Hill-Lewis had previously said they will not negotiate with taxi bosses, for as long as incidents of violence was taking place.
Up until Wednesday, there has been 198 criminal cases registered at SAPS relating to the SANTACO strike. These include charges of murder, attempted murder, arson, as well as malicious damage to property, assault and assault GBH.
Hill-Lewis announced on Thursday morning that it had been 48 hours without any serious incidents in Cape Town, and a peaceful morning traffic peak, and so they are willing to engage with SANTACO again.
For as long as SANTACO adheres to the interdict against violence and disruption, the City stands ready to continue negotiations at any time so that resolutions can be found without compromising the principle of the rule of law. It is entirely within SANTACO’s powers to end the strike and return to constructive talks.
SANTACO has however decline the meeting, as they don’t agree with the proposed agenda.

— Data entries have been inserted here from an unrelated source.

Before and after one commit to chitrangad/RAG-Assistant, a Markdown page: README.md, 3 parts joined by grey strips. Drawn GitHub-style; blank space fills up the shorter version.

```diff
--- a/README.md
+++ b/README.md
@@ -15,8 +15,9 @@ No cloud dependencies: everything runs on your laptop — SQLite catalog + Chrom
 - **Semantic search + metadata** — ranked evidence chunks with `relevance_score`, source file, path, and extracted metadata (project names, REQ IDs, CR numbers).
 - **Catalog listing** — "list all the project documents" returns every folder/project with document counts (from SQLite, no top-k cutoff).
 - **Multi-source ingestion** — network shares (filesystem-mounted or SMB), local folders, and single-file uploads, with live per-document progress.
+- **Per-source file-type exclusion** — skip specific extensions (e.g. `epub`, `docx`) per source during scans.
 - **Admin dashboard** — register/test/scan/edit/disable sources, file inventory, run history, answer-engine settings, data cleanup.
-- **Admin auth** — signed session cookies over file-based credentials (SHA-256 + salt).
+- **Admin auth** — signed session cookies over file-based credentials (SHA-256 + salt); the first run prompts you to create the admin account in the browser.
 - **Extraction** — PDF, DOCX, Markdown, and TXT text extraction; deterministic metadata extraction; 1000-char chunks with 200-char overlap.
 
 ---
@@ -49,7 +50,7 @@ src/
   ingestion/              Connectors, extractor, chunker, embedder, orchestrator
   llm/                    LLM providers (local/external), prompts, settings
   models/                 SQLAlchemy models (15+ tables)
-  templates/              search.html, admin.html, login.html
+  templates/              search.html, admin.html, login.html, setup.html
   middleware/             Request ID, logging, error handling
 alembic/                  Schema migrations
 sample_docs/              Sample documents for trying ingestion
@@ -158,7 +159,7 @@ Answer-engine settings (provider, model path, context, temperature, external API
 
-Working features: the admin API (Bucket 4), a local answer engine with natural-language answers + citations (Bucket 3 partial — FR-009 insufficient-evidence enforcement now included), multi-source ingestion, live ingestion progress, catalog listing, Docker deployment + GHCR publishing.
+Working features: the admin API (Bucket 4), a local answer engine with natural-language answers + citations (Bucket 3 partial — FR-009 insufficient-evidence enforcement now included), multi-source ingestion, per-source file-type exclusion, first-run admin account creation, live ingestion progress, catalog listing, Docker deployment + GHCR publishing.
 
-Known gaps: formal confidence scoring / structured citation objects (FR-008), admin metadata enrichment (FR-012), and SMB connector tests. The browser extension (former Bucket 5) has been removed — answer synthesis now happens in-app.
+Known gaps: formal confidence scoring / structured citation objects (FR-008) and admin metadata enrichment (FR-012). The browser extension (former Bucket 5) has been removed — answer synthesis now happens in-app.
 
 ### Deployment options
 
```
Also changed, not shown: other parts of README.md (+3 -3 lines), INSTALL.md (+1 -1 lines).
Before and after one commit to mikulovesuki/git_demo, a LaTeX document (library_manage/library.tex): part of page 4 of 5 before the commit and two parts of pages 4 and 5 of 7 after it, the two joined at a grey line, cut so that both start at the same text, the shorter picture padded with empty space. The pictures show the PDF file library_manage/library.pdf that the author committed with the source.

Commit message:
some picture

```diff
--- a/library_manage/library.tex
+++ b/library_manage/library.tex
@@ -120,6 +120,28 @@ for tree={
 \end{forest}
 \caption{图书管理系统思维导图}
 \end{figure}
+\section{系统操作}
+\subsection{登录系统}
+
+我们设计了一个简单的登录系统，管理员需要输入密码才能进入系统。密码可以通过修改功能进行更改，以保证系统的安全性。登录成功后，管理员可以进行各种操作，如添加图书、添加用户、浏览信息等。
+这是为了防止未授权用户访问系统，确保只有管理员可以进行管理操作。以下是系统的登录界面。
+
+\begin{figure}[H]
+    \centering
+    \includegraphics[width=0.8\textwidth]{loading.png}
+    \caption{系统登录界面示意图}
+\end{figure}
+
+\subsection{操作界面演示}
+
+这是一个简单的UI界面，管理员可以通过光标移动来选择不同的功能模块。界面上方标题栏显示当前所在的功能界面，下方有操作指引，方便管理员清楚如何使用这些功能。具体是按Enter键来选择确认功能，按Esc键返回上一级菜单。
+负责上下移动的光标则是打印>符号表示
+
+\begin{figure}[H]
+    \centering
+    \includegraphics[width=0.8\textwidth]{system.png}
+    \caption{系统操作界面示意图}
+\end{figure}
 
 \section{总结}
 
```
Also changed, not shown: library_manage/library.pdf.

Last night, SANTACO indicated that it would not send its operators into a ”lions den” – expressing fears that more taxis would be impounded.
This is as MMC JP Smith had previously stated publicly that the City would impound 25 taxis for every bus or car burnt or damaged during the strike.
SANTACO also announced that it is consulting lawyers to apply for an urgent interdict for the release of all vehicles that have been impounded and to interdict the City of Cape Town and the Western Cape Department of Mobility from impounding anymore vehicles until all
matters have been resolved.
It therefore appears likely that the taxi strike will continue, until the weekend, at least.
Mayor Hill-Lewis says the City will continue to prioritise the protection of commuters and public safety in general, including escorts for public transport and frontline services staff.
Safety escort services will also be extended to food delivery trucks in communities within available resources.
The City has further reached out to NGOs Gift of the Givers and Heal our Land for support in providing food relief to communities struggling under the ongoing taxi strike action.
The continued strike action means that many communities are struggling with ongoing disruptions to their daily lives and ability to earn a living. People are going hungry and we will do whatever we can to help together with NGO partners like Gift of the Givers and Heal our Land while the taxi strike continues.
Both Gift of the Givers as well as Heal our Land have responded to the request and the City’s disaster relief teams will be working with them to coordinate efforts.